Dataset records
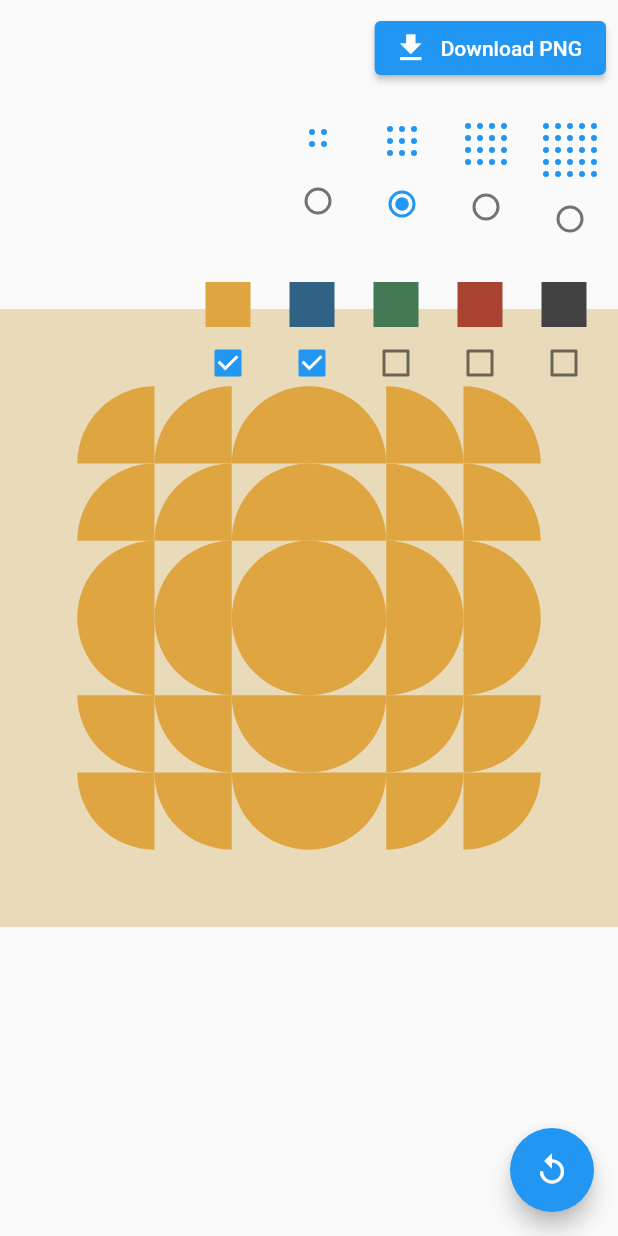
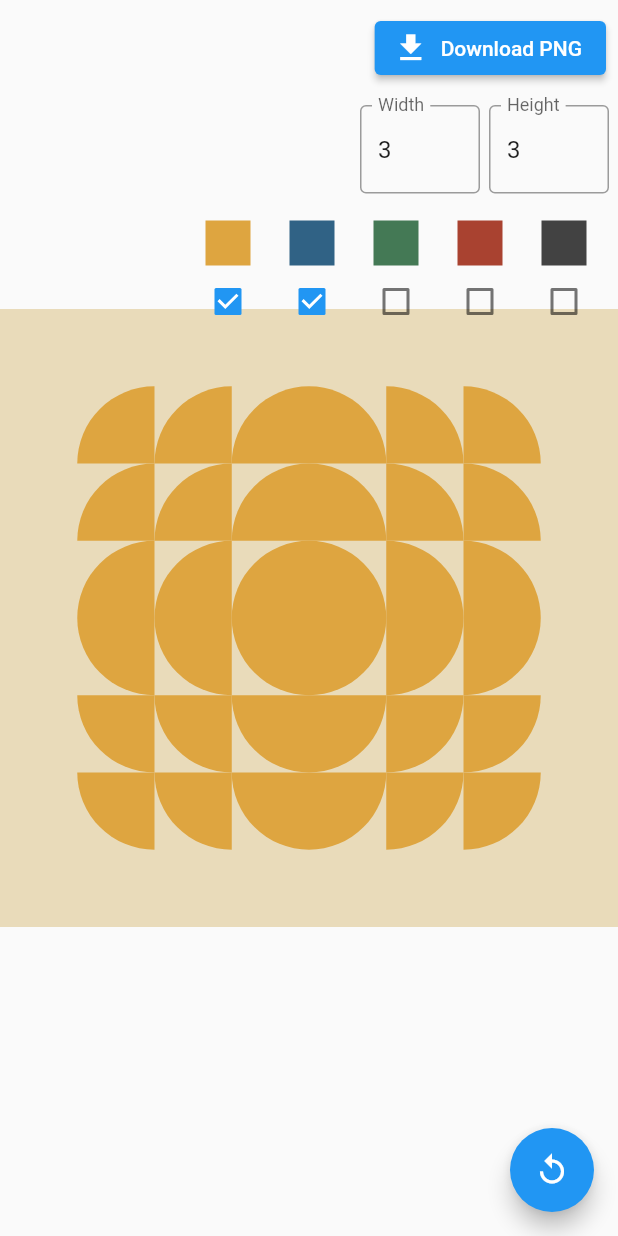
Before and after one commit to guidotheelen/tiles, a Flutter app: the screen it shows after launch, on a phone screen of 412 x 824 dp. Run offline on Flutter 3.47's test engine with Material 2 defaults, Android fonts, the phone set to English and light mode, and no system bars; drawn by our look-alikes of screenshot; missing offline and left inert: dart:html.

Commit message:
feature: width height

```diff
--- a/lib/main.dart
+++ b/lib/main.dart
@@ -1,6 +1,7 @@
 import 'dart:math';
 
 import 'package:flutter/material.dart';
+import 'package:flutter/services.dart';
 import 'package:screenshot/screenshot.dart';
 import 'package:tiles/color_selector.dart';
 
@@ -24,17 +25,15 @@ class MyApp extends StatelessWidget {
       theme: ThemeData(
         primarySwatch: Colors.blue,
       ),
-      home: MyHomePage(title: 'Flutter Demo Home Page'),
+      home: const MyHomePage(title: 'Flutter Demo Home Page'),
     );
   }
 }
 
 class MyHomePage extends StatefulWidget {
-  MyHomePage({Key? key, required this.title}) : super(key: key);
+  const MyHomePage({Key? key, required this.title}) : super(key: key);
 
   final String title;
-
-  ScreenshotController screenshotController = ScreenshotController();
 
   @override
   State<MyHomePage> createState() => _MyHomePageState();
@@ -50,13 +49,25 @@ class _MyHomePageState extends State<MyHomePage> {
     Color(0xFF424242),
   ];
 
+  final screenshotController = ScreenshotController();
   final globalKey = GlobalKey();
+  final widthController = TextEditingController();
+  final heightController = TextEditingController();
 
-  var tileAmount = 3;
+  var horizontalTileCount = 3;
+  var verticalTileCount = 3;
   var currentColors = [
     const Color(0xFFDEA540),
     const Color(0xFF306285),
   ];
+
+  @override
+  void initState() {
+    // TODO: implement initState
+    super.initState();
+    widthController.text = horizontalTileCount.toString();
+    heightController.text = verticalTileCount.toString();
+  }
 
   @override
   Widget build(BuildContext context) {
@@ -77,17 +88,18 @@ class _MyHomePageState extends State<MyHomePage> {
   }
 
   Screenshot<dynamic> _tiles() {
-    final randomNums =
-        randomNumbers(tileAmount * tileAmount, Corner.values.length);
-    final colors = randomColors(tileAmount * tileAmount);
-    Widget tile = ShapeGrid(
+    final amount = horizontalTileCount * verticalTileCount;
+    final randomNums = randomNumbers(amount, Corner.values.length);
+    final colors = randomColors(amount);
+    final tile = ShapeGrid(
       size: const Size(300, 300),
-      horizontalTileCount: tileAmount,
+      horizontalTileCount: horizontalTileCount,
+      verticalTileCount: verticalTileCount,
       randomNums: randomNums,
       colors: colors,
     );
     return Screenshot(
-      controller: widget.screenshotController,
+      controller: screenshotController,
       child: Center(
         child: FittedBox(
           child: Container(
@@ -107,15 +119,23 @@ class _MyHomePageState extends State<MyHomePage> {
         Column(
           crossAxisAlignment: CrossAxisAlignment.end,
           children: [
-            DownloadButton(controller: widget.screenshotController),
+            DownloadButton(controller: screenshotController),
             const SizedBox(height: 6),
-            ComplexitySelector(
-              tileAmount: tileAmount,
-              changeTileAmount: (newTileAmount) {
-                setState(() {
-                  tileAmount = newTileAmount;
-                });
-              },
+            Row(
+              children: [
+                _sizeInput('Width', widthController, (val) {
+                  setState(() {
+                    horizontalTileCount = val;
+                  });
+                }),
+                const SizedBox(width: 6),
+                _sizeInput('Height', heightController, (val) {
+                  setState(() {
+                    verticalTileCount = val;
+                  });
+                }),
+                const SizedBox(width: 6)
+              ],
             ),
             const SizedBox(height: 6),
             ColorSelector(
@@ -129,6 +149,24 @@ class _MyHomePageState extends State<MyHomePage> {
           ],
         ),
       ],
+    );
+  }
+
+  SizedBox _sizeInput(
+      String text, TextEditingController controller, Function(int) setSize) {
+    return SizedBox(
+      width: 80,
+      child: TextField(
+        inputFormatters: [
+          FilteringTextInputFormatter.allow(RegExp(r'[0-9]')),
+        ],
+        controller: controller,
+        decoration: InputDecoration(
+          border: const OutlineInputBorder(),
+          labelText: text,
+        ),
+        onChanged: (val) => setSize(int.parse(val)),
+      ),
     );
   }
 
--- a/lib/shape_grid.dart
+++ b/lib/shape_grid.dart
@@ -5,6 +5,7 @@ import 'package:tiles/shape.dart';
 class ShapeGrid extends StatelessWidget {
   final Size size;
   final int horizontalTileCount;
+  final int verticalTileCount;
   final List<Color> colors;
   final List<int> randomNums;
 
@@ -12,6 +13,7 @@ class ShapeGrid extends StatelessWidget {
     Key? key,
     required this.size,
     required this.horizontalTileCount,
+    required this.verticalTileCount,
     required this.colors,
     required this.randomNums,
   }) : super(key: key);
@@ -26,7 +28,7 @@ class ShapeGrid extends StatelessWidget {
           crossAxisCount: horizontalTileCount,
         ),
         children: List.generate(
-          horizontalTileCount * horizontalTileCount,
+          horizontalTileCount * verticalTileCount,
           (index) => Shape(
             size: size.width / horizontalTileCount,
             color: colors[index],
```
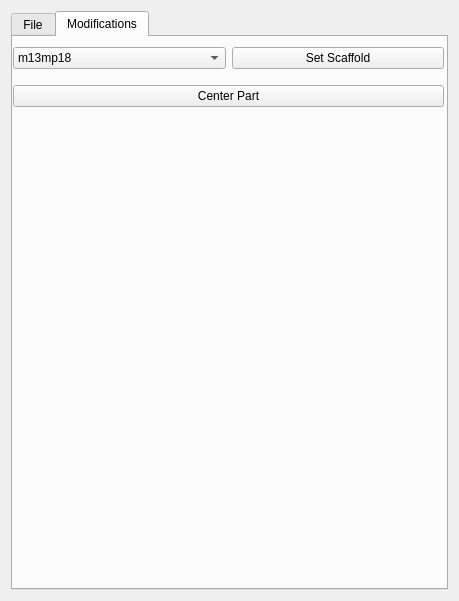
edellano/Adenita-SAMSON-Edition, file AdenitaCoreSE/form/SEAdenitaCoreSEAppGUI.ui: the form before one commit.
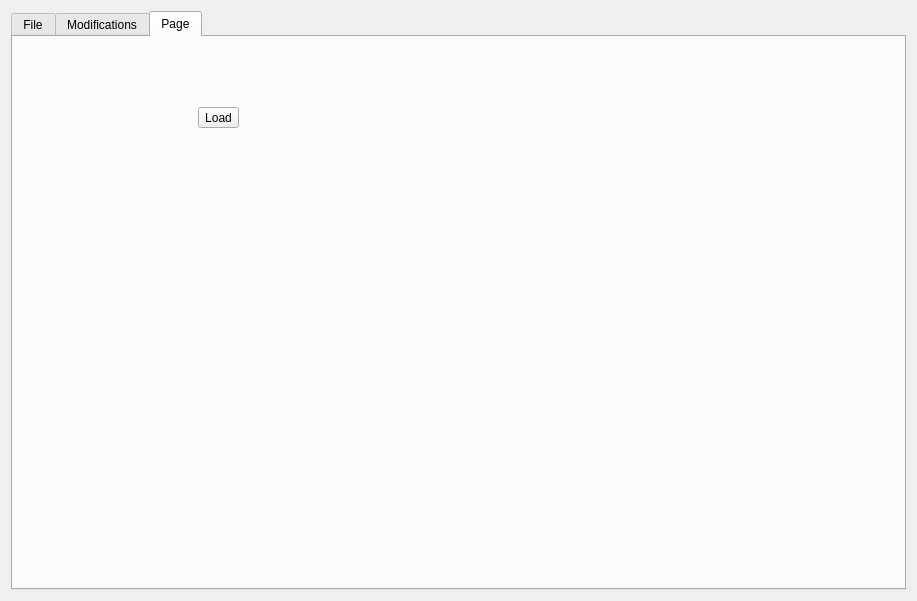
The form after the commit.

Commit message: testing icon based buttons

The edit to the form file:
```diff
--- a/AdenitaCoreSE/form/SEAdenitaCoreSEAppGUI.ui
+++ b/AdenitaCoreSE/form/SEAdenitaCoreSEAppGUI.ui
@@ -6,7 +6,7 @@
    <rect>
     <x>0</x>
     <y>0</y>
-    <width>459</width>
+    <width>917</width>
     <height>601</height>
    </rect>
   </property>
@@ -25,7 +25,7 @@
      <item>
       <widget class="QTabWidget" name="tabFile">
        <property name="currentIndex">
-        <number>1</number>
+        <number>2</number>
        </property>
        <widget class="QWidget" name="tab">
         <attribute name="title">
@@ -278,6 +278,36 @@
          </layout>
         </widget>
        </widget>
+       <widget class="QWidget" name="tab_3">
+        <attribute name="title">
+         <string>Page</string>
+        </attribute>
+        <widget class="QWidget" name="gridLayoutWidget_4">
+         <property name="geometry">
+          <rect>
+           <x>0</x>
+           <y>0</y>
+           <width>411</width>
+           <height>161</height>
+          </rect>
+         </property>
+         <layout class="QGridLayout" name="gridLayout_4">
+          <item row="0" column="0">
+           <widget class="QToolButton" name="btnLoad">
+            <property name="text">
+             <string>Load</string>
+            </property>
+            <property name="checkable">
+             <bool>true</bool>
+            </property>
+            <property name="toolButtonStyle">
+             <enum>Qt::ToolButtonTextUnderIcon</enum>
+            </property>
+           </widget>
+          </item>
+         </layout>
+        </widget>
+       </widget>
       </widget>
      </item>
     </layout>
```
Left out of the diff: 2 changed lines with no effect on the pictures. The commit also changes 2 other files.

* **ACTIVITY**:
Each line of the records above must be repeated exactly, but no picture belongs in the copy.

* **TASK RESULT**:
Before and after one commit to guidotheelen/tiles, a Flutter app: the screen it shows after launch, on a phone screen of 412 x 824 dp. Run offline on Flutter 3.47's test engine with Material 2 defaults, Android fonts, the phone set to English and light mode, and no system bars; drawn by our look-alikes of screenshot; missing offline and left inert: dart:html.

Commit message:
feature: width height

```diff
--- a/lib/main.dart
+++ b/lib/main.dart
@@ -1,6 +1,7 @@
 import 'dart:math';
 
 import 'package:flutter/material.dart';
+import 'package:flutter/services.dart';
 import 'package:screenshot/screenshot.dart';
 import 'package:tiles/color_selector.dart';
 
@@ -24,17 +25,15 @@ class MyApp extends StatelessWidget {
       theme: ThemeData(
         primarySwatch: Colors.blue,
       ),
-      home: MyHomePage(title: 'Flutter Demo Home Page'),
+      home: const MyHomePage(title: 'Flutter Demo Home Page'),
     );
   }
 }
 
 class MyHomePage extends StatefulWidget {
-  MyHomePage({Key? key, required this.title}) : super(key: key);
+  const MyHomePage({Key? key, required this.title}) : super(key: key);
 
   final String title;
-
-  ScreenshotController screenshotController = ScreenshotController();
 
   @override
   State<MyHomePage> createState() => _MyHomePageState();
@@ -50,13 +49,25 @@ class _MyHomePageState extends State<MyHomePage> {
     Color(0xFF424242),
   ];
 
+  final screenshotController = ScreenshotController();
   final globalKey = GlobalKey();
+  final widthController = TextEditingController();
+  final heightController = TextEditingController();
 
-  var tileAmount = 3;
+  var horizontalTileCount = 3;
+  var verticalTileCount = 3;
   var currentColors = [
     const Color(0xFFDEA540),
     const Color(0xFF306285),
   ];
+
+  @override
+  void initState() {
+    // TODO: implement initState
+    super.initState();
+    widthController.text = horizontalTileCount.toString();
+    heightController.text = verticalTileCount.toString();
+  }
 
   @override
   Widget build(BuildContext context) {
@@ -77,17 +88,18 @@ class _MyHomePageState extends State<MyHomePage> {
   }
 
   Screenshot<dynamic> _tiles() {
-    final randomNums =
-        randomNumbers(tileAmount * tileAmount, Corner.values.length);
-    final colors = randomColors(tileAmount * tileAmount);
-    Widget tile = ShapeGrid(
+    final amount = horizontalTileCount * verticalTileCount;
+    final randomNums = randomNumbers(amount, Corner.values.length);
+    final colors = randomColors(amount);
+    final tile = ShapeGrid(
       size: const Size(300, 300),
-      horizontalTileCount: tileAmount,
+      horizontalTileCount: horizontalTileCount,
+      verticalTileCount: verticalTileCount,
       randomNums: randomNums,
       colors: colors,
     );
     return Screenshot(
-      controller: widget.screenshotController,
+      controller: screenshotController,
       child: Center(
         child: FittedBox(
           child: Container(
@@ -107,15 +119,23 @@ class _MyHomePageState extends State<MyHomePage> {
         Column(
           crossAxisAlignment: CrossAxisAlignment.end,
           children: [
-            DownloadButton(controller: widget.screenshotController),
+            DownloadButton(controller: screenshotController),
             const SizedBox(height: 6),
-            ComplexitySelector(
-              tileAmount: tileAmount,
-              changeTileAmount: (newTileAmount) {
-                setState(() {
-                  tileAmount = newTileAmount;
-                });
-              },
+            Row(
+              children: [
+                _sizeInput('Width', widthController, (val) {
+                  setState(() {
+                    horizontalTileCount = val;
+                  });
+                }),
+                const SizedBox(width: 6),
+                _sizeInput('Height', heightController, (val) {
+                  setState(() {
+                    verticalTileCount = val;
+                  });
+                }),
+                const SizedBox(width: 6)
+              ],
             ),
             const SizedBox(height: 6),
             ColorSelector(
@@ -129,6 +149,24 @@ class _MyHomePageState extends State<MyHomePage> {
           ],
         ),
       ],
+    );
+  }
+
+  SizedBox _sizeInput(
+      String text, TextEditingController controller, Function(int) setSize) {
+    return SizedBox(
+      width: 80,
+      child: TextField(
+        inputFormatters: [
+          FilteringTextInputFormatter.allow(RegExp(r'[0-9]')),
+        ],
+        controller: controller,
+        decoration: InputDecoration(
+          border: const OutlineInputBorder(),
+          labelText: text,
+        ),
+        onChanged: (val) => setSize(int.parse(val)),
+      ),
     );
   }
 
--- a/lib/shape_grid.dart
+++ b/lib/shape_grid.dart
@@ -5,6 +5,7 @@ import 'package:tiles/shape.dart';
 class ShapeGrid extends StatelessWidget {
   final Size size;
   final int horizontalTileCount;
+  final int verticalTileCount;
   final List<Color> colors;
   final List<int> randomNums;
 
@@ -12,6 +13,7 @@ class ShapeGrid extends StatelessWidget {
     Key? key,
     required this.size,
     required this.horizontalTileCount,
+    required this.verticalTileCount,
     required this.colors,
     required this.randomNums,
   }) : super(key: key);
@@ -26,7 +28,7 @@ class ShapeGrid extends StatelessWidget {
           crossAxisCount: horizontalTileCount,
         ),
         children: List.generate(
-          horizontalTileCount * horizontalTileCount,
+          horizontalTileCount * verticalTileCount,
           (index) => Shape(
             size: size.width / horizontalTileCount,
             color: colors[index],
```
edellano/Adenita-SAMSON-Edition, file AdenitaCoreSE/form/SEAdenitaCoreSEAppGUI.ui: the form before one commit.
The form after the commit.

Commit message: testing icon based buttons

The edit to the form file:
```diff
--- a/AdenitaCoreSE/form/SEAdenitaCoreSEAppGUI.ui
+++ b/AdenitaCoreSE/form/SEAdenitaCoreSEAppGUI.ui
@@ -6,7 +6,7 @@
    <rect>
     <x>0</x>
     <y>0</y>
-    <width>459</width>
+    <width>917</width>
     <height>601</height>
    </rect>
   </property>
@@ -25,7 +25,7 @@
      <item>
       <widget class="QTabWidget" name="tabFile">
        <property name="currentIndex">
-        <number>1</number>
+        <number>2</number>
        </property>
        <widget class="QWidget" name="tab">
         <attribute name="title">
@@ -278,6 +278,36 @@
          </layout>
         </widget>
        </widget>
+       <widget class="QWidget" name="tab_3">
+        <attribute name="title">
+         <string>Page</string>
+        </attribute>
+        <widget class="QWidget" name="gridLayoutWidget_4">
+         <property name="geometry">
+          <rect>
+           <x>0</x>
+           <y>0</y>
+           <width>411</width>
+           <height>161</height>
+          </rect>
+         </property>
+         <layout class="QGridLayout" name="gridLayout_4">
+          <item row="0" column="0">
+           <widget class="QToolButton" name="btnLoad">
+            <property name="text">
+             <string>Load</string>
+            </property>
+            <property name="checkable">
+             <bool>true</bool>
+            </property>
+            <property name="toolButtonStyle">
+             <enum>Qt::ToolButtonTextUnderIcon</enum>
+            </property>
+           </widget>
+          </item>
+         </layout>
+        </widget>
+       </widget>
       </widget>
      </item>
     </layout>
```
Left out of the diff: 2 changed lines with no effect on the pictures. The commit also changes 2 other files.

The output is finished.